Read the lines of the data below and retrieve those with "Also".

__________

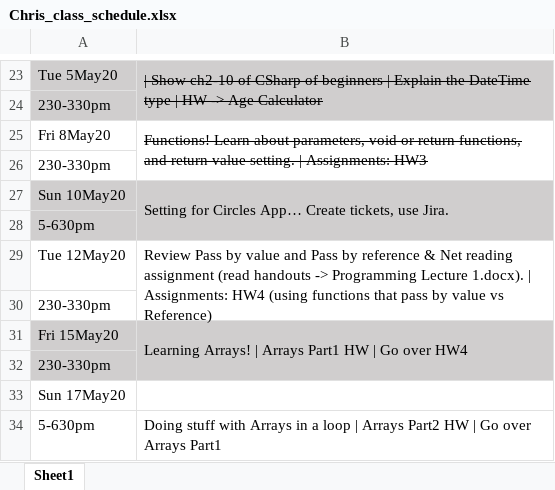
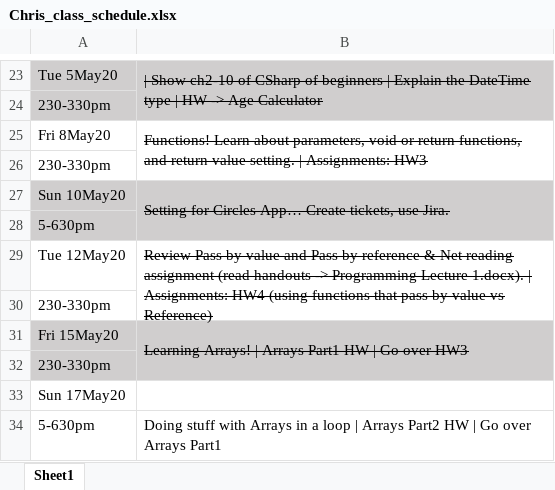
Before and after one commit to balee323/TeachingCode, an Excel workbook: Students/Chris/Chris_class_schedule.xlsx, sheet Sheet1, drawn as a sheet; only a part is shown, gaps mark what is left out; values as stored, in another font and other column widths than the file's, no borders; the diff names each change by its address in the sheet, - before the commit and + after, or states it on an @@ line.

```diff
--- a/Students/Chris/Chris_class_schedule.xlsx (sheet Sheet1)
+++ b/Students/Chris/Chris_class_schedule.xlsx (sheet Sheet1)
-B27 strikethrough: off
+B27 strikethrough: on
-B29 strikethrough: off
+B29 strikethrough: on
-B31: …Go over HW4
+B31: …Go over HW3
-B31 strikethrough: off
+B31 strikethrough: on
```
Also changed, not shown: 10 other files.
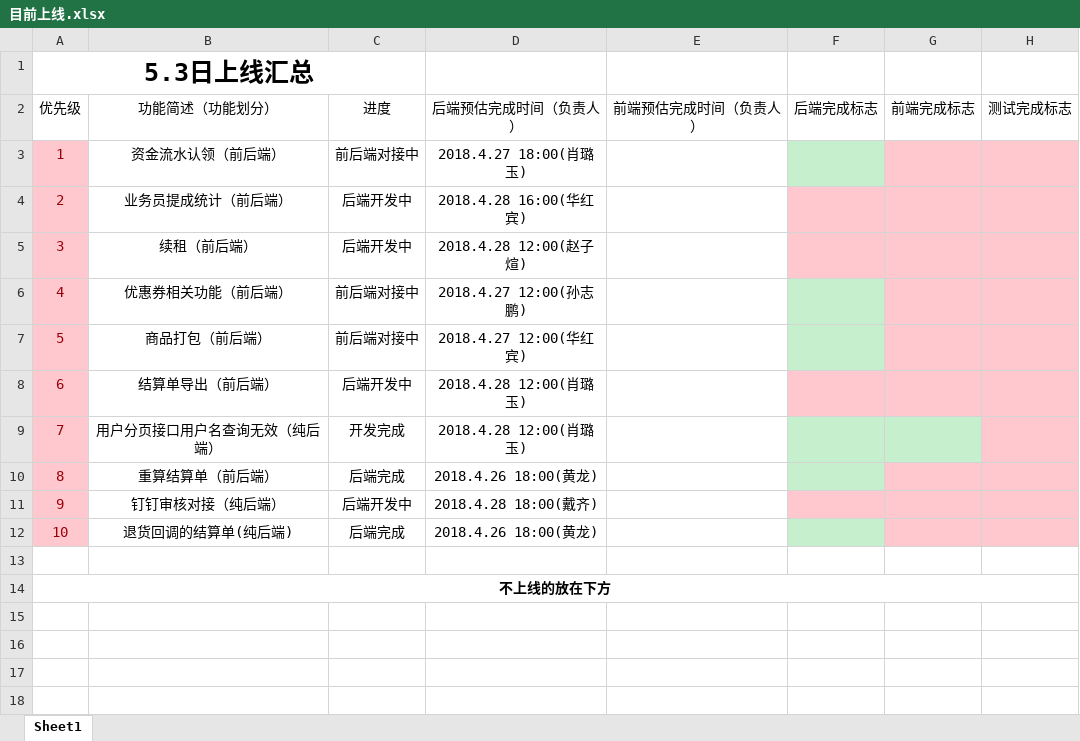
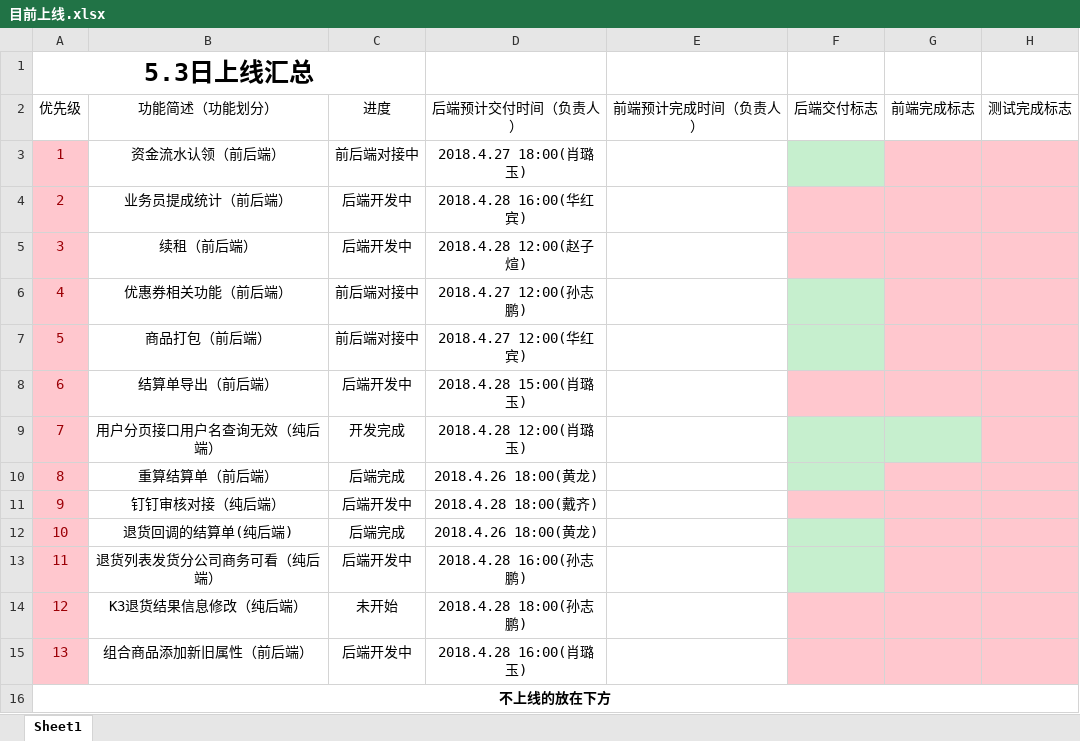
Before and after one commit to moutainhigh/lxzl-erp, an Excel workbook: 目前上线.xlsx, sheet Sheet1, drawn as a sheet; values as stored, in another font and other column widths than the file's, no borders; removed rows and columns are numbered as before the commit, all else as after; the diff names each change by its address in the sheet, - before the commit and + after, or states it on an @@ line.

```diff
--- a/目前上线.xlsx (sheet Sheet1)
+++ b/目前上线.xlsx (sheet Sheet1)
-D2: 后端预估完成时间（负责人）
+D2: 后端预计交付时间（负责人）
-E2: 前端预估完成时间（负责人）
+E2: 前端预计完成时间（负责人）
-F2: 后端完成标志
+F2: 后端交付标志
-D8 (后端预计交付时间（负责人）): 2018.4.28 12:00(肖璐玉)
+D8 (后端预计交付时间（负责人）): 2018.4.28 15:00(肖璐玉)
+row 13: 11 | 退货列表发货分公司商务可看（纯后端） | 后端开发中 | 2018.4.28 16:00(孙志鹏)
+row 14: 12 | K3退货结果信息修改（纯后端） | 未开始 | 2018.4.28 18:00(孙志鹏)
+row 15: 13 | 组合商品添加新旧属性（前后端） | 后端开发中 | 2018.4.28 16:00(肖璐玉)
@@ column A (优先级) renumbered in row 16 @@
+A16:H16 merged
-row 14: 不上线的放在下方
```
Also changed, not shown: 2 other files.
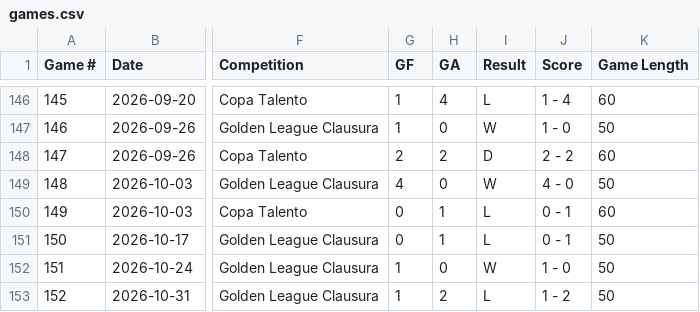
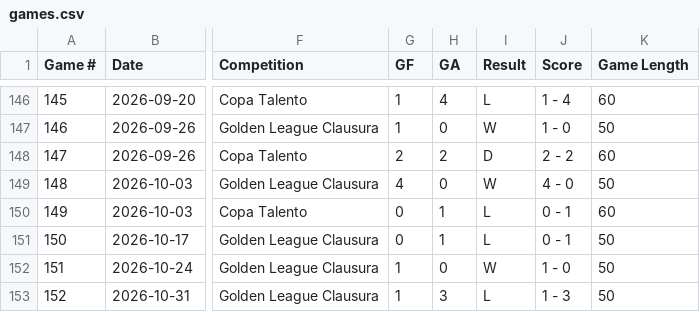
Before and after one commit to pepinllamas/match-data, a CSV file: games.csv, drawn as a sheet; only a part is shown, gaps mark what is left out; the diff names each change by its address in the sheet, - before the commit and + after, or states it on an @@ line.

Commit message:
Update games.csv

```diff
--- a/games.csv
+++ b/games.csv
-H153 (GA): 2
+H153 (GA): 3
-J153 (Score): 1 - 2
+J153 (Score): 1 - 3
```
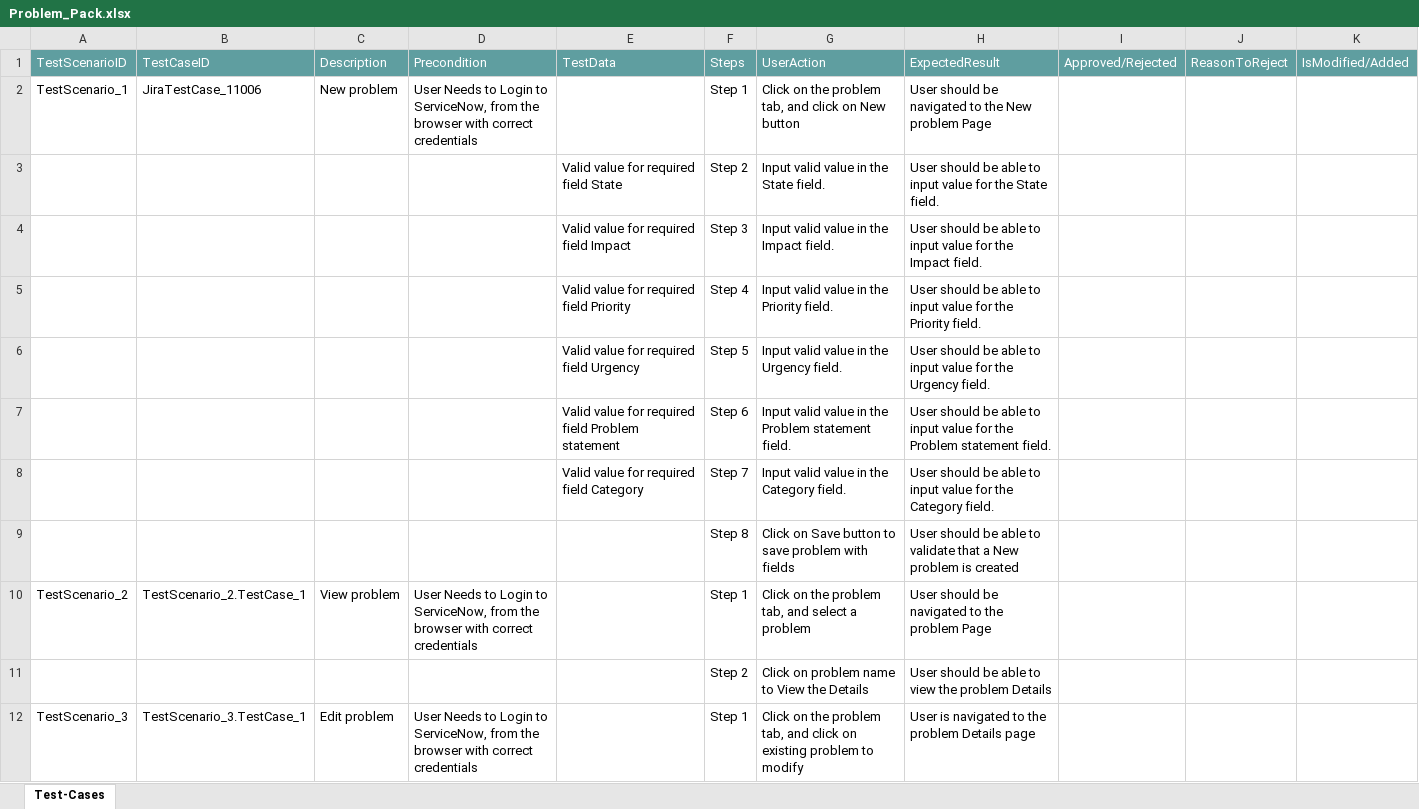
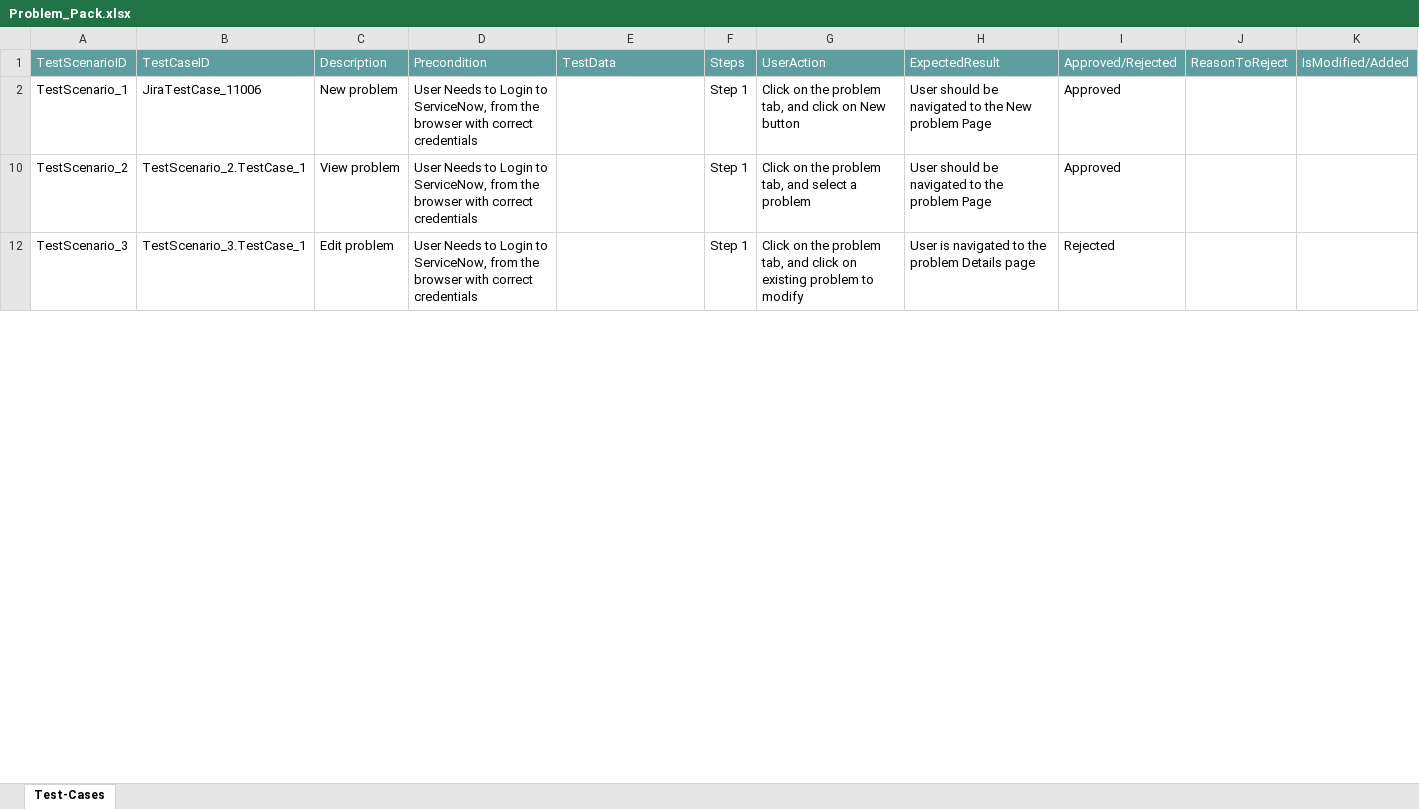
Before and after one commit to ShaikMohamedIrfan/ServiceNowtest, an Excel workbook: Problem_Pack.xlsx, sheet Test-Cases, drawn as a sheet; only a part is shown; values as stored, in another font and other column widths than the file's, no borders; table styles not drawn; the diff covers the shown part only; the diff names each change by its address in the sheet, - before the commit and + after, or states it on an @@ line.

Commit message:
Add files via upload

```diff
--- a/Problem_Pack.xlsx (sheet Test-Cases)
+++ b/Problem_Pack.xlsx (sheet Test-Cases)
-I2: (empty)
+I2: Approved
@@ row 3 hidden:  |  |  |  | Valid value for required field State | Step 2 | Input valid value in the State field. | User should be able to input value for the State field. @@
@@ row 4 hidden:  |  |  |  | Valid value for required field Impact | Step 3 | Input valid value in the Impact field. | User should be able to input value for the Impact field. @@
@@ row 5 hidden:  |  |  |  | Valid value for required field Priority | Step 4 | Input valid value in the Priority field. | User should be able to input value for the Priority field. @@
@@ row 6 hidden:  |  |  |  | Valid value for required field Urgency | Step 5 | Input valid value in the Urgency field. | User should be able to input value for the Urgency field. @@
@@ row 7 hidden:  |  |  |  | Valid value for required field Problem statement | Step 6 | Input valid value in the Problem statement field. | User should be able to input value for the Problem statement field. @@
@@ row 8 hidden:  |  |  |  | Valid value for required field Category | Step 7 | Input valid value in the Category field. | User should be able to input value for the Category field. @@
@@ row 9 hidden:  |  |  |  |  | Step 8 | Click on Save button to save problem with fields | User should be able to validate that a New problem is created @@
-I10: (empty)
+I10: Approved
@@ row 11 hidden:  |  |  |  |  | Step 2 | Click on problem name to View the Details | User should be able to view the problem Details @@
-I12: (empty)
+I12: Rejected
```
Also changed, not shown: 9 hidden or unhidden rows and 1 edited cell elsewhere in this sheet.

__________

▶ [Expected output]:
Also changed, not shown: 10 other files.
Also changed, not shown: 2 other files.
Also changed, not shown: 9 hidden or unhidden rows and 1 edited cell elsewhere in this sheet.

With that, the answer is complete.